Omar Nelson Bradley – Battle of the Falaise Pocket (1944)
Although General Omar Bradley is not the most famous American general, few officers can match his achievements. Bradley’s early career was unremarkable, but he developed a reputation as a quiet, extraordinarily capable, officer. He climbed the ranks steadily, oversaw the development of the United States’ first airborne division, led the Second Corps in Tunisia and Sicily, commanded the US First Army in Operation Overlord, and finished World War II as the commander of the Twelfth United States Army Group, the largest American force ever fielded. Following a four-year stint as the first Chairman of the Joint Chiefs of Staff, Bradley retired as a five-star General of the Army in 1953.

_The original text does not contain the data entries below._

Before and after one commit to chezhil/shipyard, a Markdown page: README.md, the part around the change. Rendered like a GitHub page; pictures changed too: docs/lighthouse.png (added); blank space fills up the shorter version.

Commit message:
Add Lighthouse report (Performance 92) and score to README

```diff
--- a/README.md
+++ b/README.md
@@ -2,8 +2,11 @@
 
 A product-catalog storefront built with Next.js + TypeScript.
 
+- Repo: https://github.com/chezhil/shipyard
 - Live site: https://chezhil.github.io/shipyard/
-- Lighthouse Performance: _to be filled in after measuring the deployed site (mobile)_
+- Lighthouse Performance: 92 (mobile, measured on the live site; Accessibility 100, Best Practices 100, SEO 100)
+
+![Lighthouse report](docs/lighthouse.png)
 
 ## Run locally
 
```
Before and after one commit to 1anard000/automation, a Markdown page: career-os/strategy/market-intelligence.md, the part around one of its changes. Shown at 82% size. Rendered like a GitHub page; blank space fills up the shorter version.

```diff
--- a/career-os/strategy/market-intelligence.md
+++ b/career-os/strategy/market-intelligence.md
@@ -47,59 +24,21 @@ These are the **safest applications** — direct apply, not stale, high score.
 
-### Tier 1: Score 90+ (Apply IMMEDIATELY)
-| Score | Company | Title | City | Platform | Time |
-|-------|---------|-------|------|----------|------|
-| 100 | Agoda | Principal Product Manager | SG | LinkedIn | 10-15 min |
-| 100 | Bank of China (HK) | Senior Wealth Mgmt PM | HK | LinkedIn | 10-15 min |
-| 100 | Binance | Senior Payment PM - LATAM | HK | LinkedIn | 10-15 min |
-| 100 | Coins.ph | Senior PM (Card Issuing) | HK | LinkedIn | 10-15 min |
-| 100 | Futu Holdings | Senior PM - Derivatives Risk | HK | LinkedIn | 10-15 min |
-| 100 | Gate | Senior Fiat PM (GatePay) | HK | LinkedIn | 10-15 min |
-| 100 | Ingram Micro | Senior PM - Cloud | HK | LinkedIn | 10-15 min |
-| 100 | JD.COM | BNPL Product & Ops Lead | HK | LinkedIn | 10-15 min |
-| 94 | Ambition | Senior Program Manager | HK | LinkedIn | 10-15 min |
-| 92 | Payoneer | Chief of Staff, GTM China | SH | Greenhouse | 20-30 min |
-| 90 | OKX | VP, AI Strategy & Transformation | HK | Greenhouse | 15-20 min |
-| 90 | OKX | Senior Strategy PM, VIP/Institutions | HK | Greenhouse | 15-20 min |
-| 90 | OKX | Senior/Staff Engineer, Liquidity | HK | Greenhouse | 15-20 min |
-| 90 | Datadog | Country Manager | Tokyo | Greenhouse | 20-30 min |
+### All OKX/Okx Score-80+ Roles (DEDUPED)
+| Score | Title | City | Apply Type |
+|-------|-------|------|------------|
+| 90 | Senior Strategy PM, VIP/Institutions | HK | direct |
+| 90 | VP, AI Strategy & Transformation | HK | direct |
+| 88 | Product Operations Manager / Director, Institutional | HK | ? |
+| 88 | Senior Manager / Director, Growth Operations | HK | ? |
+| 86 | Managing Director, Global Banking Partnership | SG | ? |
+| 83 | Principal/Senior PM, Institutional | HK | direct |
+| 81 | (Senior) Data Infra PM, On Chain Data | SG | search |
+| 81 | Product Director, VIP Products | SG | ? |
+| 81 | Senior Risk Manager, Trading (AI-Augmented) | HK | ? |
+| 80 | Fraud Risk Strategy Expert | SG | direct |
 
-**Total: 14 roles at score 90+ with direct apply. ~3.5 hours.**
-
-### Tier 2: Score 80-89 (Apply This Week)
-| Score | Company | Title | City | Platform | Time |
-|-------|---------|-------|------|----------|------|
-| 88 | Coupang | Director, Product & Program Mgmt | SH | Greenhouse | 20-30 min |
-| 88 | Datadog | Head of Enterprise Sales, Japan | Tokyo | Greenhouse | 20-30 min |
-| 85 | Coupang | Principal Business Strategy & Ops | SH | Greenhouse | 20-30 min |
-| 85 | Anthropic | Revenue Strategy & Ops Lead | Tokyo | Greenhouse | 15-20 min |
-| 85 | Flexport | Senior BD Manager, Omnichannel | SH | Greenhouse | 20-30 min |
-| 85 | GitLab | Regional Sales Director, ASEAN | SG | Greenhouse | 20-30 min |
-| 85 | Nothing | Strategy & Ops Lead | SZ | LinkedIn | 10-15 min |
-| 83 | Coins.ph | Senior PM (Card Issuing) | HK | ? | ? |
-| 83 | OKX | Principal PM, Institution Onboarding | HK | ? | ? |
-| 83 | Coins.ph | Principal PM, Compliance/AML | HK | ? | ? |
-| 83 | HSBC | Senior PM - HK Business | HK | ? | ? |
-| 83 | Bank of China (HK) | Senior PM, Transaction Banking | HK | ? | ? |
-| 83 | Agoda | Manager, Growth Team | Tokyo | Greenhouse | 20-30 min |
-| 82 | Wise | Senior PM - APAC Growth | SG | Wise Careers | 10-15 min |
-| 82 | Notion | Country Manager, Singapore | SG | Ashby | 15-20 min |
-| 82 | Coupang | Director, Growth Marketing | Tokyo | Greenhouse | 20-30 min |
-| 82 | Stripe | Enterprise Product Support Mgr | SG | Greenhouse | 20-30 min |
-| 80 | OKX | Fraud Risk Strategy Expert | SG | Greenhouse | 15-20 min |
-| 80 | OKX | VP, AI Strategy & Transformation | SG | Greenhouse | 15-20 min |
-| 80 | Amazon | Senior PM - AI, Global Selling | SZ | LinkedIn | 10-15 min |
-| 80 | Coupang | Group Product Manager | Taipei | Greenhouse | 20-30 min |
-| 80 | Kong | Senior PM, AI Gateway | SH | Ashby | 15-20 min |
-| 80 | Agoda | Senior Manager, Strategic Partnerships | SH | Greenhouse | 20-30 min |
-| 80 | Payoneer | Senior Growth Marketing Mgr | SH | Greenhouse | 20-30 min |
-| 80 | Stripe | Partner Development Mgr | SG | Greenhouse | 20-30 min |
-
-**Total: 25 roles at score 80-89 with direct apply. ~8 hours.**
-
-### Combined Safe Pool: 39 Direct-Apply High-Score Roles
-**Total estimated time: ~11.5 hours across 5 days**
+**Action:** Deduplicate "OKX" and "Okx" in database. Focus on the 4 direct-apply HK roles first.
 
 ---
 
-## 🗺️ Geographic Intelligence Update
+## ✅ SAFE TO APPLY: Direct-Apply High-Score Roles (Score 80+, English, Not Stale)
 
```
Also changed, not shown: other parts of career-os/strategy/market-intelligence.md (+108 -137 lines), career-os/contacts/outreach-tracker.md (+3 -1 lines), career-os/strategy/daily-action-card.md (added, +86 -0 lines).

On August 13, 1944, the German armies in Normandy were nearly surrounded. Bradley ordered the units completing the encirclement of the German armies to halt or retreat. This decision set in motion a chain of events that allowed many of the Reich’s soldiers and commanders to escape, regroup, and counter-attack during the Battle of the Bulge later that year.
Two months after the Allies invaded France, Germany’s Army Group B faced a strategic nightmare. The fight against allied forces worsened daily, yet Hitler, rather unsurprisingly, refused to allow the army to retreat. A pincer was closing around the Reich’s Army Group, and the Allied plan was as subtle as a sledgehammer. The encircled German armies would cease to exist in a merciless hail of artillery and airstrikes followed by a ground attack from all sides.
It should have worked. It very nearly did work. Elements of Montgomery’s 21st Army Group closed around the north as Bradley’s armies and General Haislip’s XV corps hastened to meet them from the south, creating the “Falaise Pocket.” As the vise tightened around the German armies, however, Bradley grew concerned. General Patton had nearly connected with Montgomery’s Canadian troops, but Bradley believed Patton had moved too quickly, creating an overextended and dangerously thin defensive line. Adding to his worries, Bradley thought “friendly fire” would explode between the American and Canadian forces when they connected. He ordered Patton to stop advancing and fall back. Patton protested, to no avail, but followed orders. This created a gap allowing German troops, in complete defiance of their Fuhrer’s orders, to flood through and escape.
The gap was eventually shrunk, and Army Group B ceased to exist; a tremendous victory for the allies, but incomplete as a large chunk of Germany’s 7th Army slipped out of the noose. The exact number of German troops who escaped is unknown, and estimates range between twenty and fifty thousand. Near the end of 1944, these soldiers formed a large component of the Reich’s final western offensive, which delayed the Allied advance and contributed to dragging out the war. Characteristically, Bradley later admitted a mistake was made. Uncharacteristically, he laid the blame squarely on Montgomery’s shoulders, stating the British General had moved too slowly.